Saved data entries:
▼

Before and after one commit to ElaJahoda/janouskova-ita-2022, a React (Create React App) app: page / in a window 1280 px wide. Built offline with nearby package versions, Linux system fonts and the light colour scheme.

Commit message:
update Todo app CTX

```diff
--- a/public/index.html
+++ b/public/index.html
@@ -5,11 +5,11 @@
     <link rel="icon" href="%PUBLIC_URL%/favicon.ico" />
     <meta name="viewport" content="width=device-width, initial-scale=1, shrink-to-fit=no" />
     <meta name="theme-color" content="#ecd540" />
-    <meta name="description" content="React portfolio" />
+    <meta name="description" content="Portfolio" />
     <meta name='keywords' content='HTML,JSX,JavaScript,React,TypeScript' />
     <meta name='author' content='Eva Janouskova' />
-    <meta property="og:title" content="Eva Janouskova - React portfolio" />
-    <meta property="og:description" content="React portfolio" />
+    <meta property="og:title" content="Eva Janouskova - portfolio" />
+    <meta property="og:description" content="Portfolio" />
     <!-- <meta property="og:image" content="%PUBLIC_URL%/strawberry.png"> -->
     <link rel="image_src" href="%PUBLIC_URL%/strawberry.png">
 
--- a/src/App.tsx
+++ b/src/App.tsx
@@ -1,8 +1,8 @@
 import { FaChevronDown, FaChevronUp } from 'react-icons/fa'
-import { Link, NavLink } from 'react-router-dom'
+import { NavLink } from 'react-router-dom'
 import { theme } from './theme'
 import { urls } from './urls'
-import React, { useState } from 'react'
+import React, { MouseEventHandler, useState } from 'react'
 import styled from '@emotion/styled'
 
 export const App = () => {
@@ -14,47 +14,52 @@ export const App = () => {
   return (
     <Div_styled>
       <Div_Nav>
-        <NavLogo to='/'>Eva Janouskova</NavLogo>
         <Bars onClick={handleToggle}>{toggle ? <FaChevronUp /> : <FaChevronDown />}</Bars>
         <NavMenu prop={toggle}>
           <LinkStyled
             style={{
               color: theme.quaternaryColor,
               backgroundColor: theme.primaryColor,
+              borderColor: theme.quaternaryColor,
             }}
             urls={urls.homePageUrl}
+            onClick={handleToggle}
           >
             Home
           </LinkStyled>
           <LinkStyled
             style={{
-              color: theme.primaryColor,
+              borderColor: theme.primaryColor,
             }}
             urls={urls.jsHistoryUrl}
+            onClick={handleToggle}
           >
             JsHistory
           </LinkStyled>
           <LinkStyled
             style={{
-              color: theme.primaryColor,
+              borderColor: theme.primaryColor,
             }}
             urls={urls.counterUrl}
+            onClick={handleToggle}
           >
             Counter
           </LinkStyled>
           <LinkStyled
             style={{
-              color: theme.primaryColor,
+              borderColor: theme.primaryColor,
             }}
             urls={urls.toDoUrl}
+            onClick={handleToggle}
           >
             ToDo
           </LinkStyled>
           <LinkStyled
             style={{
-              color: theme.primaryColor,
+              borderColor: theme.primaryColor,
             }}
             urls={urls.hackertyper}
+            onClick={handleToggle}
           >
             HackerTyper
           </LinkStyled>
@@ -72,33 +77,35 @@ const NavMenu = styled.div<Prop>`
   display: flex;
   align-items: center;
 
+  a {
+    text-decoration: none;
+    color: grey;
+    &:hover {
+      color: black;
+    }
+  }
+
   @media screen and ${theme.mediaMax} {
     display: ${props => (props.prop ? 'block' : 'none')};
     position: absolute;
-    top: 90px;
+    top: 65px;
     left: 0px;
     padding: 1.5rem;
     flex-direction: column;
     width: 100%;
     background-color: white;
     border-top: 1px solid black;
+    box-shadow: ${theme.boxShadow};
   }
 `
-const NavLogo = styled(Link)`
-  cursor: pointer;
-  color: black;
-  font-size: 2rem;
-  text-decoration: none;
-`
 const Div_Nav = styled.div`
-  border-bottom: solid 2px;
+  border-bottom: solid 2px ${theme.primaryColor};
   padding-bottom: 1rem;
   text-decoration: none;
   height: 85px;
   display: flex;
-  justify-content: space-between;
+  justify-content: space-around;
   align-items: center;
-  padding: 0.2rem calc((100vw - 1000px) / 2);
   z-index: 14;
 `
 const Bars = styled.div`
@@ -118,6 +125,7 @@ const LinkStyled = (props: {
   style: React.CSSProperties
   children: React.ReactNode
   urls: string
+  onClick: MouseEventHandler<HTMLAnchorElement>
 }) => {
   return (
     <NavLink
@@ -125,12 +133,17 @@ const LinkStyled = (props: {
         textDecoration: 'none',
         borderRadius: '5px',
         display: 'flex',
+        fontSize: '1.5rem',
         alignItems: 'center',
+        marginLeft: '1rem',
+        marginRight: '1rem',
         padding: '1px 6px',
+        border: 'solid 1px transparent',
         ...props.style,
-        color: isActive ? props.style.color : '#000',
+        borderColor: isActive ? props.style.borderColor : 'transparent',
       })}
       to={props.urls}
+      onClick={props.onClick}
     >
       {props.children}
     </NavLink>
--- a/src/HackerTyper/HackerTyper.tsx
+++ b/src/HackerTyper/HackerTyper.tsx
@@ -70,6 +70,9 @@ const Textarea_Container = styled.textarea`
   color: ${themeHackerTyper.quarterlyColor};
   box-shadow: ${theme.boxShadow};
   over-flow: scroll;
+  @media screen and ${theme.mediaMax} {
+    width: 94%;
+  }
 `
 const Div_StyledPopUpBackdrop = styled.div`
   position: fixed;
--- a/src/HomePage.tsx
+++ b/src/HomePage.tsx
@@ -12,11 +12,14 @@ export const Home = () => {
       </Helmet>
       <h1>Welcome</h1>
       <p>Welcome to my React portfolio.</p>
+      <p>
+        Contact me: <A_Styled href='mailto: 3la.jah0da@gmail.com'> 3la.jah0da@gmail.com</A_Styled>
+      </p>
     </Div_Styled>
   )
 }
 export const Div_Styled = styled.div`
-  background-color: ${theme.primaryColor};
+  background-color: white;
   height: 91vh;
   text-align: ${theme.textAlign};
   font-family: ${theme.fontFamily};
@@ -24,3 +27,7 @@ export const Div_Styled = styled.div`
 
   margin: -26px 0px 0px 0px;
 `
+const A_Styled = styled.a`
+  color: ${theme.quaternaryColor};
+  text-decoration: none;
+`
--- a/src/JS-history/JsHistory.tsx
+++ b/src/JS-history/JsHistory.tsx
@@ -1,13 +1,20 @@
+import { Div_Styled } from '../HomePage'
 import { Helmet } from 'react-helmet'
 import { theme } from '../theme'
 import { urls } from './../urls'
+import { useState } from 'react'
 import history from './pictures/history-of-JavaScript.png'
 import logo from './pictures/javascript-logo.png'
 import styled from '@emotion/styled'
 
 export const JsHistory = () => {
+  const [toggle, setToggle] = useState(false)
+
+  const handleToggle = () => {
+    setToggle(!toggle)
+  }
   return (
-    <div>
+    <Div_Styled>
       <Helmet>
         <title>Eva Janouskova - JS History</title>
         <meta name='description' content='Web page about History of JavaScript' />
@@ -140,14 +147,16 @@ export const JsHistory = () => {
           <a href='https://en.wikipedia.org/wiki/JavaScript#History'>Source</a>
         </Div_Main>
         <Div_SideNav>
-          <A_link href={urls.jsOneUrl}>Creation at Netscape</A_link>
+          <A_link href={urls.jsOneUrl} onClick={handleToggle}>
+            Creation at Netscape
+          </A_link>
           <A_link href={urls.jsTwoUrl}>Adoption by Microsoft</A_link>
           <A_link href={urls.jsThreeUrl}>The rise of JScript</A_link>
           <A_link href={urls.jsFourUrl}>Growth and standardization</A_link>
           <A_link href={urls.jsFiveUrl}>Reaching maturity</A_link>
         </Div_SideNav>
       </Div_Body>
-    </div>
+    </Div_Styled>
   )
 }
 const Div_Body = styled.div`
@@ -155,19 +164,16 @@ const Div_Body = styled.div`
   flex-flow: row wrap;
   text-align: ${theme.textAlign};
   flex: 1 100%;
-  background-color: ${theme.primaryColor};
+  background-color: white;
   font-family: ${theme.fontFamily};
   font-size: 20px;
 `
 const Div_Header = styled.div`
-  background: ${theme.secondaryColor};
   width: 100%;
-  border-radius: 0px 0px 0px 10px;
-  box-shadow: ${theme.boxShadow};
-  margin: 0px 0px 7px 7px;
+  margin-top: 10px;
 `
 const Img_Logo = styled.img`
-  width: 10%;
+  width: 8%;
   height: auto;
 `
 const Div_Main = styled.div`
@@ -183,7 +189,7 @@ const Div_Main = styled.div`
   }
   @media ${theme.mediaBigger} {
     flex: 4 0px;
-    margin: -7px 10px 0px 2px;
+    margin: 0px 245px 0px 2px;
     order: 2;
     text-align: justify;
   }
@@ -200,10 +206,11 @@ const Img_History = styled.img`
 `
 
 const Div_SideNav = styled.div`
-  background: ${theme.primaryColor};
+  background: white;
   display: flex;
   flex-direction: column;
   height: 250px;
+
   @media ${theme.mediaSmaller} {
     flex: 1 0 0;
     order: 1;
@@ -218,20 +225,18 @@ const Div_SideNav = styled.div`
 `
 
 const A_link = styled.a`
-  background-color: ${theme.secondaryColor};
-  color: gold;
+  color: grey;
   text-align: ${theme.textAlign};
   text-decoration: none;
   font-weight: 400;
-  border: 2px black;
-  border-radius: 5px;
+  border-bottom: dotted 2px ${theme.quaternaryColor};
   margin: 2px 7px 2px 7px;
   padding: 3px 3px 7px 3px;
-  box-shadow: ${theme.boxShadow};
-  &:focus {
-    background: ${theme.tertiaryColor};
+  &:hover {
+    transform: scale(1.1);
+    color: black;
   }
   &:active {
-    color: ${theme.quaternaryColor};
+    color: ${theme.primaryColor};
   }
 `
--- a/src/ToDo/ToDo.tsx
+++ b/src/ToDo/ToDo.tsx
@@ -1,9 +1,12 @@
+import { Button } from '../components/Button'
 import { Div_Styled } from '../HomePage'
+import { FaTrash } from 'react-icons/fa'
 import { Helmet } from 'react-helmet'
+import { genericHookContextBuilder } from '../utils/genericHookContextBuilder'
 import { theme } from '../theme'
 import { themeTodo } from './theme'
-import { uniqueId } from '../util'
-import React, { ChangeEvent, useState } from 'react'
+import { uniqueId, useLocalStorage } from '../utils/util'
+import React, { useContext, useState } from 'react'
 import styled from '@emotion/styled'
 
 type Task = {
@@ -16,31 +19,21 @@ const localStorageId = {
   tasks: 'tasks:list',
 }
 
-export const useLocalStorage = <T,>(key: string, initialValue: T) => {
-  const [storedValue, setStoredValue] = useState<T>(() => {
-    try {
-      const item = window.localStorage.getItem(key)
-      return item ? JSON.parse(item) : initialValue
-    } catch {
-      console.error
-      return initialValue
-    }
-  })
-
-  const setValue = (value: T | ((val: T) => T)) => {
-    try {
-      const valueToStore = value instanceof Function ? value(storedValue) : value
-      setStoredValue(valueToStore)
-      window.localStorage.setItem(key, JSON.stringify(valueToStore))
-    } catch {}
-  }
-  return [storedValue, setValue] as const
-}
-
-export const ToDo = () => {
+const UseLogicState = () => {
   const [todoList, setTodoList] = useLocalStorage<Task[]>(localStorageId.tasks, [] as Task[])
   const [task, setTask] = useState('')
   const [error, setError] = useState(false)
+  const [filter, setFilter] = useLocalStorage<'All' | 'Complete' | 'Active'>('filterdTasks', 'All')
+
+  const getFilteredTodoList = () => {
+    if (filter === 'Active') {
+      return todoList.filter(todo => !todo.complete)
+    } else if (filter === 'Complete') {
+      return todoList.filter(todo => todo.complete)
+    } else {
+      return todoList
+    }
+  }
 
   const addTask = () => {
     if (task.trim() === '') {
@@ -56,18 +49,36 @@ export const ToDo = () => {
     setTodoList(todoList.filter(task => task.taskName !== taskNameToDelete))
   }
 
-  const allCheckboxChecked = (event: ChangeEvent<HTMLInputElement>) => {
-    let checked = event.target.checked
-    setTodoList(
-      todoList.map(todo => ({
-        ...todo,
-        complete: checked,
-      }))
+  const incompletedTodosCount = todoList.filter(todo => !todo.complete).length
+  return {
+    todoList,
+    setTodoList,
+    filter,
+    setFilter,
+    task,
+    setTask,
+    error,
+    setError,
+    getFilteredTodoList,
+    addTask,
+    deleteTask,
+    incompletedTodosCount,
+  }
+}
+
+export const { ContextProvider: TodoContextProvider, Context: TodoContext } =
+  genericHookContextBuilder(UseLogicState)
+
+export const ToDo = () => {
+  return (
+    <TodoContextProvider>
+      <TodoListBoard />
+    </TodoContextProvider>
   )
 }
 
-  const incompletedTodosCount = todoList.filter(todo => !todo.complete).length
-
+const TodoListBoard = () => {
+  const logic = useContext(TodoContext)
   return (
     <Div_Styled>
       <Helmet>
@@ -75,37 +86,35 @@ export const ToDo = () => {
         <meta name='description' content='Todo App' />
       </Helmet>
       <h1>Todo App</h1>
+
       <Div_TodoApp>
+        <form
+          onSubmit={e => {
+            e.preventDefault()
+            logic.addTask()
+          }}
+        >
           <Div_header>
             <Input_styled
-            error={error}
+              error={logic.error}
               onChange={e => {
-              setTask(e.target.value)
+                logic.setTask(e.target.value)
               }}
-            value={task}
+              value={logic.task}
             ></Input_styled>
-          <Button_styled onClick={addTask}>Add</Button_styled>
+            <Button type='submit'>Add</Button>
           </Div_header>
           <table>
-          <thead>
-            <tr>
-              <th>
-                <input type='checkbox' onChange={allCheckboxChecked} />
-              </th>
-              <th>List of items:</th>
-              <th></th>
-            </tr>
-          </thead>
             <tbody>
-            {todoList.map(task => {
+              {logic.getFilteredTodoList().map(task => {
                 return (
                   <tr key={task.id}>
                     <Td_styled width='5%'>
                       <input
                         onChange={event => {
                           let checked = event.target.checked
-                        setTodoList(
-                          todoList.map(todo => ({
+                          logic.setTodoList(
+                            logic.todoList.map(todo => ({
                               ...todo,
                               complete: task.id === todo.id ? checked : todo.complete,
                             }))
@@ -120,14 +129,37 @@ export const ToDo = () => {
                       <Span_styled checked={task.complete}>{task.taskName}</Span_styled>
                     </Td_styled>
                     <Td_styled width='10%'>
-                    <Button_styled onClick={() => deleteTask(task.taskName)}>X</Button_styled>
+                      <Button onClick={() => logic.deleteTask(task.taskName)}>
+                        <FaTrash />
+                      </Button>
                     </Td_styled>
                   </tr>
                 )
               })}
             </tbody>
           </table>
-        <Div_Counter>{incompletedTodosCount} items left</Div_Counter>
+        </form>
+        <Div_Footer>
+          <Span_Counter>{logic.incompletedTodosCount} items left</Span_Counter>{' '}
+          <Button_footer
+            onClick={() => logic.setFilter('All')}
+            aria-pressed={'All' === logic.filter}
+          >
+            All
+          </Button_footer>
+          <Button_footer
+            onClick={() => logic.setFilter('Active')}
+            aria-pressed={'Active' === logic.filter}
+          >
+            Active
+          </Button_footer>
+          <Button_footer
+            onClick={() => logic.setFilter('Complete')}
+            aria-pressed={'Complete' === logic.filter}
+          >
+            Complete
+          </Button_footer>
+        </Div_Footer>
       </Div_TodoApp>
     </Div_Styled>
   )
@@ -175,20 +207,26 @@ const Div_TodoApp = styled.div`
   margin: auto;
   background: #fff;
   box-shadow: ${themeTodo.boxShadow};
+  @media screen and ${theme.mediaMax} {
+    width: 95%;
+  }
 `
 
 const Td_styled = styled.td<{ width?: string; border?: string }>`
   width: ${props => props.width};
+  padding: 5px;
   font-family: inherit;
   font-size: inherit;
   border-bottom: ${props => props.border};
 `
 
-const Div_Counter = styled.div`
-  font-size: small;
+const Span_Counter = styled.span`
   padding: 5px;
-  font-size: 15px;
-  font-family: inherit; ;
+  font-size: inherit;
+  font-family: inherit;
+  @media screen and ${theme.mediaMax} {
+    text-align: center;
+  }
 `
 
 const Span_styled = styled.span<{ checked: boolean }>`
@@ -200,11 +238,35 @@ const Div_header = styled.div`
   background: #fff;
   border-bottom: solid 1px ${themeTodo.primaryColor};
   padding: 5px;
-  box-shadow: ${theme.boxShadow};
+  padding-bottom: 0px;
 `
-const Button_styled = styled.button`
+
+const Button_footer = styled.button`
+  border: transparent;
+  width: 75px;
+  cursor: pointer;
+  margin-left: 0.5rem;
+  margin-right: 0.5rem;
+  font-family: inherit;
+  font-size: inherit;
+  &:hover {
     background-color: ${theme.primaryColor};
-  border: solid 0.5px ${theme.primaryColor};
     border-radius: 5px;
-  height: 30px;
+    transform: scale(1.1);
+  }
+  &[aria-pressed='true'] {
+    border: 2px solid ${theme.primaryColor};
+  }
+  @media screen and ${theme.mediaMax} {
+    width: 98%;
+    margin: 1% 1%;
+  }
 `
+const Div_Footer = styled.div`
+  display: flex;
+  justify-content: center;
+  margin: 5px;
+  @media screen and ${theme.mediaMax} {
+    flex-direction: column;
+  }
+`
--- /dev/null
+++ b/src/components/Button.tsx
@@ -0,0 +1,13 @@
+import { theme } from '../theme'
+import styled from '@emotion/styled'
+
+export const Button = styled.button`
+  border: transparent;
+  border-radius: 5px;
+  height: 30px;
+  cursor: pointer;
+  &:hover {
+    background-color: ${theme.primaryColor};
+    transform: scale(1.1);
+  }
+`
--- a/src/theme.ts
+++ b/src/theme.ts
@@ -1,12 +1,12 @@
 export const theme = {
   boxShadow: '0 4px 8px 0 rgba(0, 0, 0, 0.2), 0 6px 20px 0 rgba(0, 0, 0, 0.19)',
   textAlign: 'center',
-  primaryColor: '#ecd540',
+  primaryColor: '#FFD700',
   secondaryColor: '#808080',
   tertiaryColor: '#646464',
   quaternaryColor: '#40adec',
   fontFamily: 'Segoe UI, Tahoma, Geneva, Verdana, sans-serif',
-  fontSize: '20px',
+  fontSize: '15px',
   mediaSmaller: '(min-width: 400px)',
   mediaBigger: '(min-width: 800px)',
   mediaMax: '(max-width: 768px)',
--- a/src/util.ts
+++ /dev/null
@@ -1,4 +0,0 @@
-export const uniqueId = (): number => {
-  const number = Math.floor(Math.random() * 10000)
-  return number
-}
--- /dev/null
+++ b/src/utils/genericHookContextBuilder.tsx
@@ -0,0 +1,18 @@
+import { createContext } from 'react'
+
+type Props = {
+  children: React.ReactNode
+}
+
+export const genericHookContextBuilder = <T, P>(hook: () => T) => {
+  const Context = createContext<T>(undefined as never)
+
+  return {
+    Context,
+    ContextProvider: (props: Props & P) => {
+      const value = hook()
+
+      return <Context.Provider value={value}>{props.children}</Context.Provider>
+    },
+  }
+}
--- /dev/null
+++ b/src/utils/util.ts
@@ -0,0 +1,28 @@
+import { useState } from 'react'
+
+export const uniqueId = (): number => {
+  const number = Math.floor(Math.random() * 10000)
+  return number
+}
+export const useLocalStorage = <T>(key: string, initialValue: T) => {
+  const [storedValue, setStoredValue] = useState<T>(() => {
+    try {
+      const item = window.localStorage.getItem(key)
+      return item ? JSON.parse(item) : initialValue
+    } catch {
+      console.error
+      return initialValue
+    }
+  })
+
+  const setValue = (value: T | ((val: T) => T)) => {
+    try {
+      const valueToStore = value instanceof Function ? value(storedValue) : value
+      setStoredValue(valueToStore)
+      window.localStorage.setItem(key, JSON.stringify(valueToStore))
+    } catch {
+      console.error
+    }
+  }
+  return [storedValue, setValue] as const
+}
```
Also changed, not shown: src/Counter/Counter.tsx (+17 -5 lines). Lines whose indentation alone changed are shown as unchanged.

▲

WORK INSTRUCTIONS:
The word "getFilteredTodoList" may appear in several lines of the data; copy every line where it does.

TASK RESPONSE:
+  const getFilteredTodoList = () => {
+    getFilteredTodoList,
+              {logic.getFilteredTodoList().map(task => {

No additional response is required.